___ Provided information ___
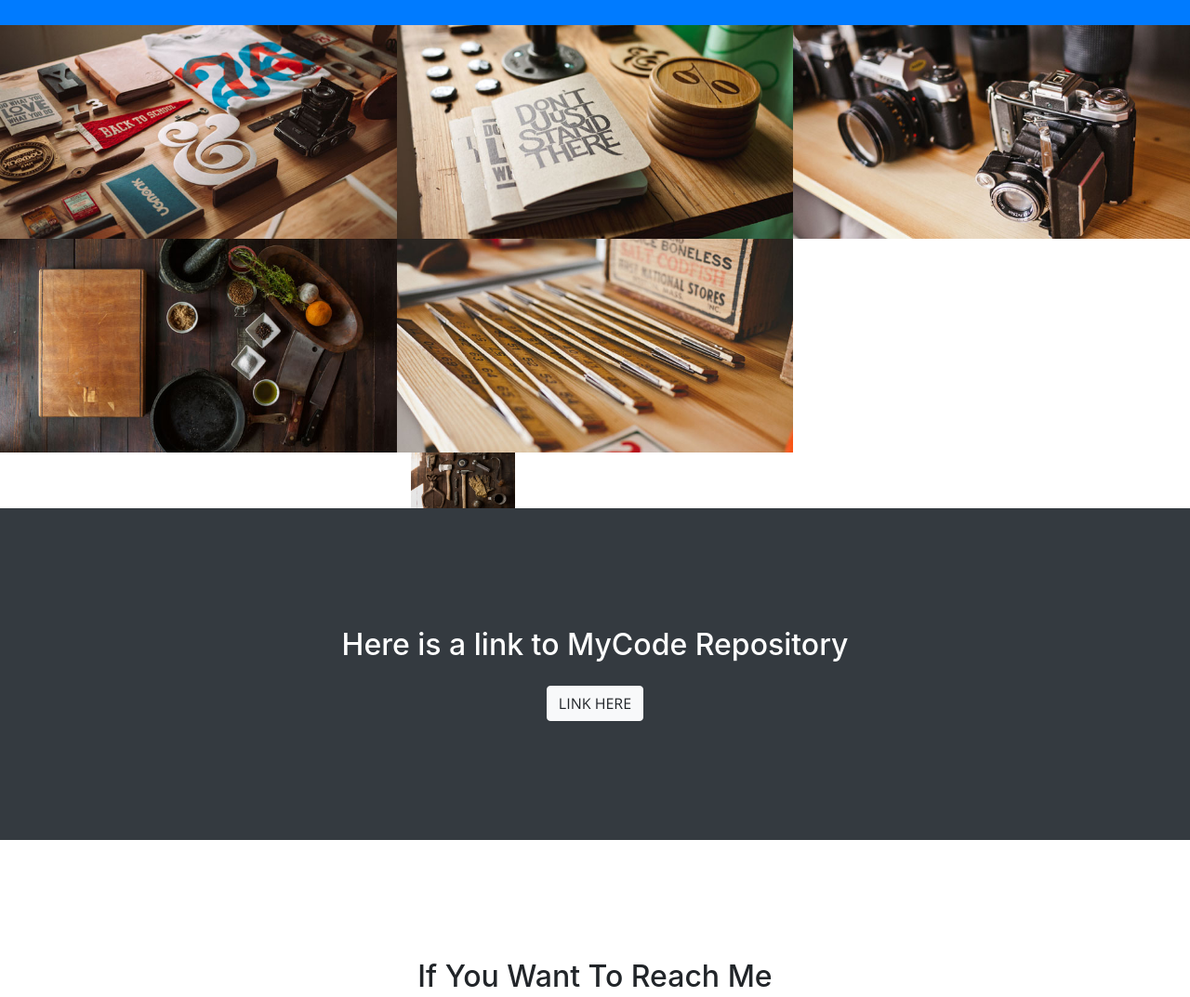
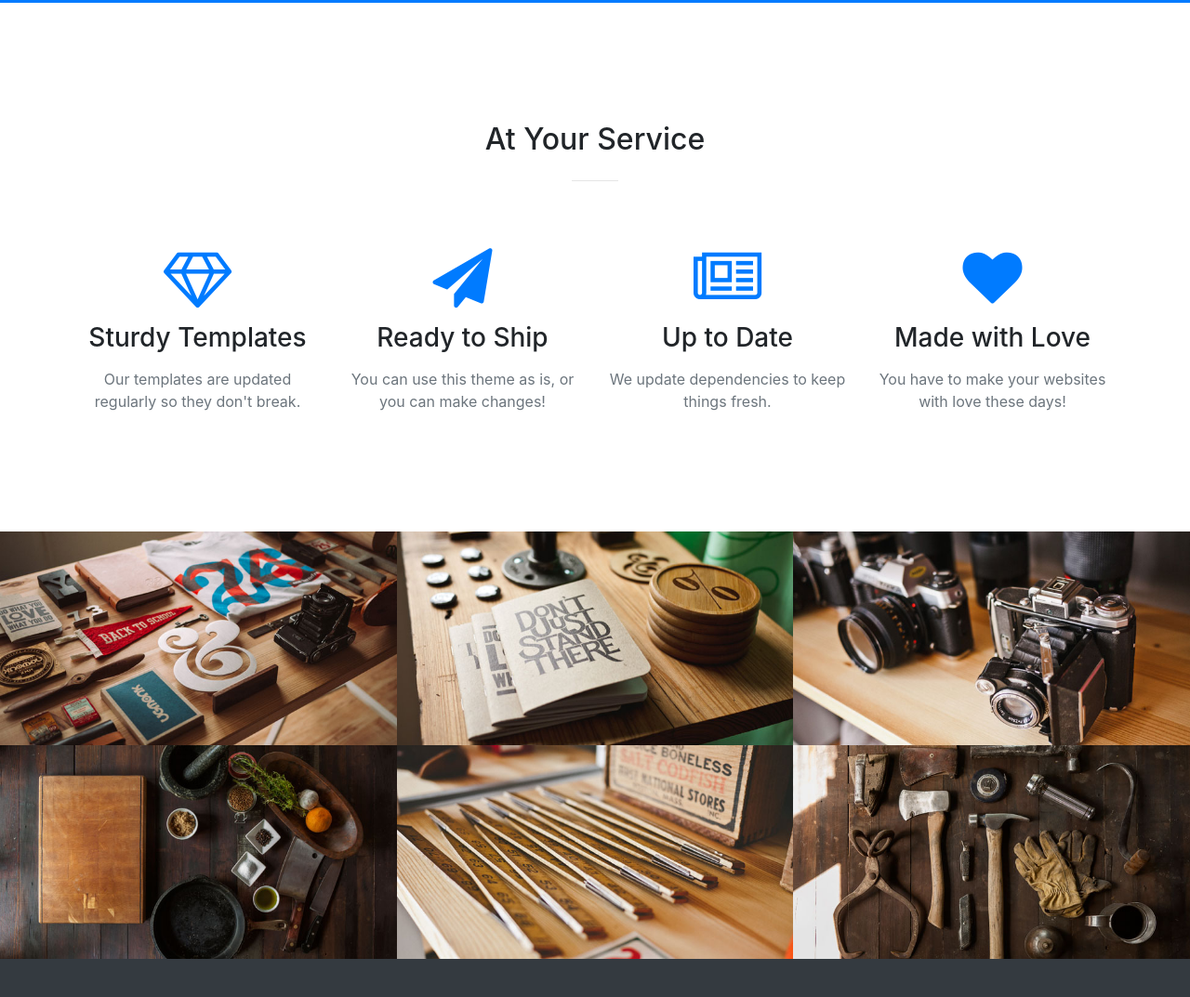
Before and after one commit to krit3000/krit3000.github.io, a website with bundled scripts: page index.html in a window 1280 px wide. Shown: the part 1274-2347 px from the top of the page at 93% size. Built offline with nearby package versions, Linux system fonts and the light colour scheme.

Commit message:
Update index.html

```diff
--- a/index.html
+++ b/index.html
@@ -1,4 +1,4 @@
-DOCTYPE html>
+<!DOCTYPE html>
 <html lang="en">
 
   <head>
@@ -84,7 +84,43 @@
       </div>
     </section>
 
-
+    <section id="services">
+      <div class="container">
+        <div class="row">
+          <div class="col-lg-12 text-center">
+            <h2 class="section-heading">At Your Service</h2>
+            <hr class="my-4">
+          </div>
+        </div>
+      </div>
+      <div class="container">
+        <div class="row">
+          <div class="col-lg-3 col-md-6 text-center">
+            <div class="service-box mt-5 mx-auto">
+              <i class="fa fa-4x fa-diamond text-primary mb-3 sr-icons"></i>
+              <h3 class="mb-3">Sturdy Templates</h3>
+              <p class="text-muted mb-0">Our templates are updated regularly so they don't break.</p>
+            </div>
+          </div>
+          <div class="col-lg-3 col-md-6 text-center">
+            <div class="service-box mt-5 mx-auto">
+              <i class="fa fa-4x fa-paper-plane text-primary mb-3 sr-icons"></i>
+              <h3 class="mb-3">Ready to Ship</h3>
+              <p class="text-muted mb-0">You can use this theme as is, or you can make changes!</p>
+            </div>
+          </div>
+          <div class="col-lg-3 col-md-6 text-center">
+            <div class="service-box mt-5 mx-auto">
+              <i class="fa fa-4x fa-newspaper-o text-primary mb-3 sr-icons"></i>
+              <h3 class="mb-3">Up to Date</h3>
+              <p class="text-muted mb-0">We update dependencies to keep things fresh.</p>
+            </div>
+          </div>
+          <div class="col-lg-3 col-md-6 text-center">
+            <div class="service-box mt-5 mx-auto">
+              <i class="fa fa-4x fa-heart text-primary mb-3 sr-icons"></i>
+              <h3 class="mb-3">Made with Love</h3>
+              <p class="text-muted mb-0">You have to make your websites with love these days!</p>
             </div>
           </div>
         </div>
@@ -100,10 +136,10 @@
               <div class="portfolio-box-caption">
                 <div class="portfolio-box-caption-content">
                   <div class="project-category text-faded">
-
+                    Category
                   </div>
                   <div class="project-name">
-
+                    Project Name
                   </div>
                 </div>
               </div>
@@ -115,10 +151,10 @@
               <div class="portfolio-box-caption">
                 <div class="portfolio-box-caption-content">
                   <div class="project-category text-faded">
-
+                    Category
                   </div>
                   <div class="project-name">
-
+                    Project Name
                   </div>
                 </div>
               </div>
@@ -130,10 +166,10 @@
               <div class="portfolio-box-caption">
                 <div class="portfolio-box-caption-content">
                   <div class="project-category text-faded">
-
+                    Category
                   </div>
                   <div class="project-name">
-
+                    Project Name
                   </div>
                 </div>
               </div>
@@ -145,10 +181,10 @@
               <div class="portfolio-box-caption">
                 <div class="portfolio-box-caption-content">
                   <div class="project-category text-faded">
-
+                    Category
                   </div>
                   <div class="project-name">
-
+                    Project Name
                   </div>
                 </div>
               </div>
@@ -159,10 +195,11 @@
               <img class="img-fluid" src="img/portfolio/thumbnails/5.jpg" alt="">
               <div class="portfolio-box-caption">
                 <div class="portfolio-box-caption-content">
-                  <div class="project-category text-faded"
+                  <div class="project-category text-faded">
+                    Category
                   </div>
                   <div class="project-name">
-
+                    Project Name
                   </div>
                 </div>
               </div>
@@ -174,9 +211,11 @@
               <div class="portfolio-box-caption">
                 <div class="portfolio-box-caption-content">
                   <div class="project-category text-faded">
+                    Category
                   </div>
                   <div class="project-name">
-                               </div>
+                    Project Name
+                  </div>
                 </div>
               </div>
             </a>
@@ -187,8 +226,8 @@
 
     <section class="bg-dark text-white">
       <div class="container text-center">
-        <h2 class="mb-4">Here is a link to MyCode Repository</h2>
-        <a class="btn btn-light btn-xl sr-button" href="http://startbootstrap.com/template-overviews/creative/">Link Here</a>
+        <h2 class="mb-4">Free Download at Start Bootstrap!</h2>
+        <a class="btn btn-light btn-xl sr-button" href="http://startbootstrap.com/template-overviews/creative/">Download Now!</a>
       </div>
     </section>
 
```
___
* [The task]: From the material above, set down each entry exactly, but exclude the pictures.

* [Task output]:
Before and after one commit to krit3000/krit3000.github.io, a website with bundled scripts: page index.html in a window 1280 px wide. Shown: the part 1274-2347 px from the top of the page at 93% size. Built offline with nearby package versions, Linux system fonts and the light colour scheme.

Commit message:
Update index.html

```diff
--- a/index.html
+++ b/index.html
@@ -1,4 +1,4 @@
-DOCTYPE html>
+<!DOCTYPE html>
 <html lang="en">
 
   <head>
@@ -84,7 +84,43 @@
       </div>
     </section>
 
-
+    <section id="services">
+      <div class="container">
+        <div class="row">
+          <div class="col-lg-12 text-center">
+            <h2 class="section-heading">At Your Service</h2>
+            <hr class="my-4">
+          </div>
+        </div>
+      </div>
+      <div class="container">
+        <div class="row">
+          <div class="col-lg-3 col-md-6 text-center">
+            <div class="service-box mt-5 mx-auto">
+              <i class="fa fa-4x fa-diamond text-primary mb-3 sr-icons"></i>
+              <h3 class="mb-3">Sturdy Templates</h3>
+              <p class="text-muted mb-0">Our templates are updated regularly so they don't break.</p>
+            </div>
+          </div>
+          <div class="col-lg-3 col-md-6 text-center">
+            <div class="service-box mt-5 mx-auto">
+              <i class="fa fa-4x fa-paper-plane text-primary mb-3 sr-icons"></i>
+              <h3 class="mb-3">Ready to Ship</h3>
+              <p class="text-muted mb-0">You can use this theme as is, or you can make changes!</p>
+            </div>
+          </div>
+          <div class="col-lg-3 col-md-6 text-center">
+            <div class="service-box mt-5 mx-auto">
+              <i class="fa fa-4x fa-newspaper-o text-primary mb-3 sr-icons"></i>
+              <h3 class="mb-3">Up to Date</h3>
+              <p class="text-muted mb-0">We update dependencies to keep things fresh.</p>
+            </div>
+          </div>
+          <div class="col-lg-3 col-md-6 text-center">
+            <div class="service-box mt-5 mx-auto">
+              <i class="fa fa-4x fa-heart text-primary mb-3 sr-icons"></i>
+              <h3 class="mb-3">Made with Love</h3>
+              <p class="text-muted mb-0">You have to make your websites with love these days!</p>
             </div>
           </div>
         </div>
@@ -100,10 +136,10 @@
               <div class="portfolio-box-caption">
                 <div class="portfolio-box-caption-content">
                   <div class="project-category text-faded">
-
+                    Category
                   </div>
                   <div class="project-name">
-
+                    Project Name
                   </div>
                 </div>
               </div>
@@ -115,10 +151,10 @@
               <div class="portfolio-box-caption">
                 <div class="portfolio-box-caption-content">
                   <div class="project-category text-faded">
-
+                    Category
                   </div>
                   <div class="project-name">
-
+                    Project Name
                   </div>
                 </div>
               </div>
@@ -130,10 +166,10 @@
               <div class="portfolio-box-caption">
                 <div class="portfolio-box-caption-content">
                   <div class="project-category text-faded">
-
+                    Category
                   </div>
                   <div class="project-name">
-
+                    Project Name
                   </div>
                 </div>
               </div>
@@ -145,10 +181,10 @@
               <div class="portfolio-box-caption">
                 <div class="portfolio-box-caption-content">
                   <div class="project-category text-faded">
-
+                    Category
                   </div>
                   <div class="project-name">
-
+                    Project Name
                   </div>
                 </div>
               </div>
@@ -159,10 +195,11 @@
               <img class="img-fluid" src="img/portfolio/thumbnails/5.jpg" alt="">
               <div class="portfolio-box-caption">
                 <div class="portfolio-box-caption-content">
-                  <div class="project-category text-faded"
+                  <div class="project-category text-faded">
+                    Category
                   </div>
                   <div class="project-name">
-
+                    Project Name
                   </div>
                 </div>
               </div>
@@ -174,9 +211,11 @@
               <div class="portfolio-box-caption">
                 <div class="portfolio-box-caption-content">
                   <div class="project-category text-faded">
+                    Category
                   </div>
                   <div class="project-name">
-                               </div>
+                    Project Name
+                  </div>
                 </div>
               </div>
             </a>
@@ -187,8 +226,8 @@
 
     <section class="bg-dark text-white">
       <div class="container text-center">
-        <h2 class="mb-4">Here is a link to MyCode Repository</h2>
-        <a class="btn btn-light btn-xl sr-button" href="http://startbootstrap.com/template-overviews/creative/">Link Here</a>
+        <h2 class="mb-4">Free Download at Start Bootstrap!</h2>
+        <a class="btn btn-light btn-xl sr-button" href="http://startbootstrap.com/template-overviews/creative/">Download Now!</a>
       </div>
     </section>
 
```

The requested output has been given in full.